“As technology changes over time and new developments emerge, it is natural to experience disruptions that challenge the prevailing regulatory framework.”

This is how ASIC’s commissioner John Price framed the challenge and opportunity facing regulators in a digital world. He was speaking at the Monash Centre For Commercial Law and Regulatory Studies Symposium in Melbourne as he outlined the approach Australia’s financial regulator is taking towards the rise of digital technology.

In particular, he was there to promote the work of ASIC’s Innovations Hub which exists to foster innovation which can help Australia’s fintech start-up community navigate the complex world of financial regulation.

Australia is proud of its booming fintech sector. It now represents 16% of start-ups in Australia and accounts for more than $700 million of venture capital. Australia is now the second biggest alternative finance market in the Asia Pacific region, behind only China. The Government has been active in fostering the market and has supported the sector with funding and a range of accelerator programs.

ASIC, like many other global regulators, sees its role as being one to support innovation, while also maintaining protections for consumers. It is a fine balancing act and the Innovation Hub is key to helping it to do so.

To do this, the hub is broken down into five components:

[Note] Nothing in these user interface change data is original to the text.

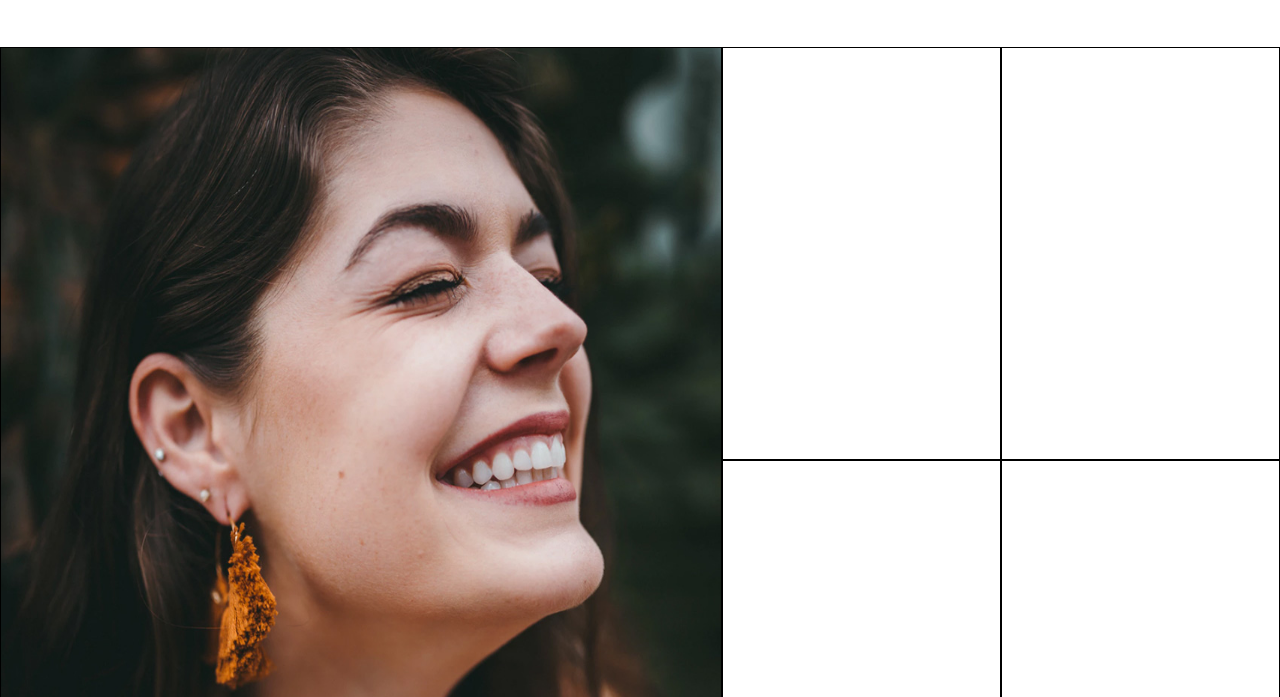
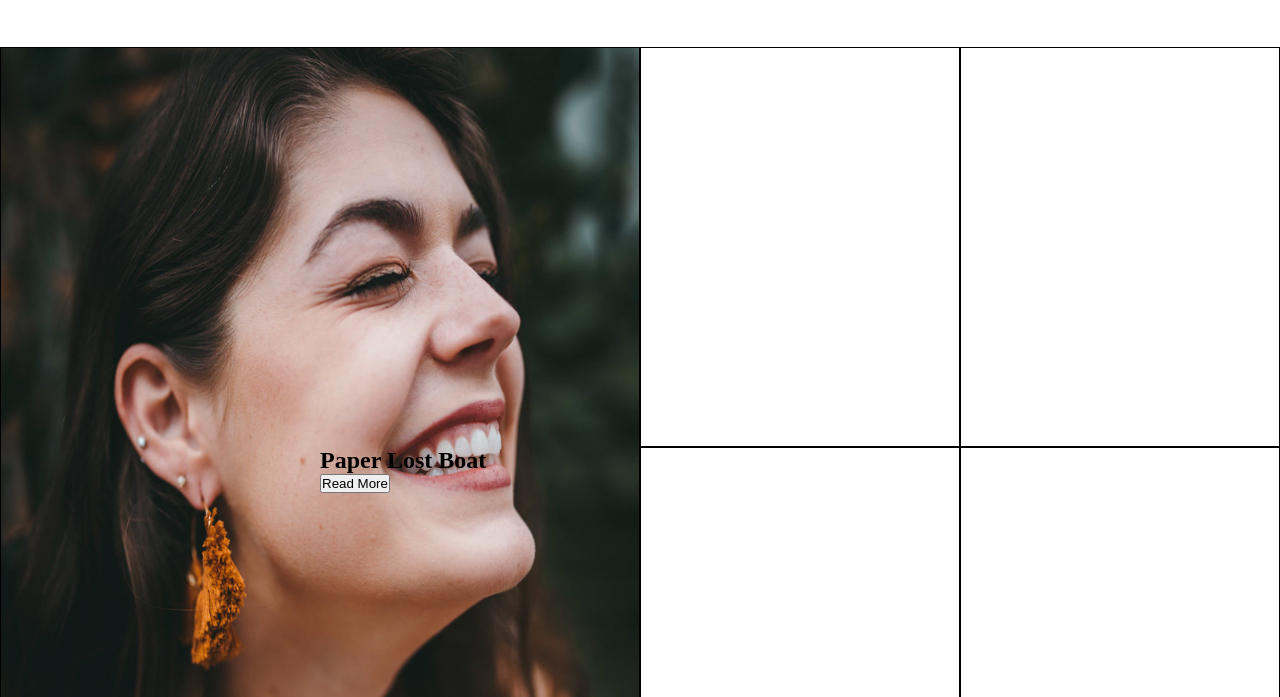
Before and after one commit to rohanasif/limerick-theme, a plain HTML site: page index.html in a window 1280 px wide. Shown: the part 103-800 px from the top of the page. Drawn offline with Linux system fonts and the light colour scheme.

Commit message:
text appears correctly

```diff
--- a/index.html
+++ b/index.html
@@ -20,13 +20,14 @@
     </nav>
     <div class="parent">
         <div class="child child1">
-            <div class="image1">
-
-            </div>
             <div class="text1">
                 <h2>Paper Lost Boat</h2>
                 <button>Read More</button>
             </div>
+            <div class="image1">
+
+            </div>
+
         </div>
         <div class="child child2">
             <div>
--- a/style.css
+++ b/style.css
@@ -16,6 +16,7 @@ nav>div {
 
 .child {
     border: 1px solid;
+    position: relative;
 
 }
 
@@ -45,8 +46,10 @@ nav>div {
 }
 
 .text1 {
-    width: 100%;
-    height: 100%;
+    position: absolute;
+    top: 50%;
+    left: 50%;
+    z-index: 2;
 }
 
 .child8 {
```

  • Engagement with fintech and regtech entities
  • Informal help through the website including tailored guidance for innovative businesses to access information and services through the website.
  • A senior internal committee to analyse new business models.
  • A digital finance advisory panel which provides ASIC with advice in this area.
  • The regulator is drawing on experience from around the fintech community, academia and consumer advocates as well as financial regulators.

In addition, he pointed to their sandbox regime which:

“includes a world first fintech licensing exemption that eligible fintechs can make use of as they prepare to go to market.”

Fostering regtech

A key part of his speech focused on one part of the sector which is obviously fairly close to our hearts at Enforcd, regtech. This sector has grown massively in the past few years and, as he acknowledges, offers a number of opportunities.

“Although it is not something that we at ASIC regulate directly,” he said, “regtech is something we are keenly interested in, both as a consumer of products and a facilitator of engagement more generally to ensure innovation in this area is utilised.”

He sees it as playing a role both as a facilitator for companies in building a ‘culture of compliance’ by saving time, streamlining operations, increasing education and identify learning opportunities.

From the regulator’s perspective, they are also acting as customers of the regtech space. This technology has a number of applications which can help the regulator perform its role more effectively.

There are some complex questions, both about regtech and the wider fintech sector, so they will balance their approach to the space both as regulator and a user of technology. For all these questions, though, he believes the potential is enormous as long as regulators can adopt the right attitude.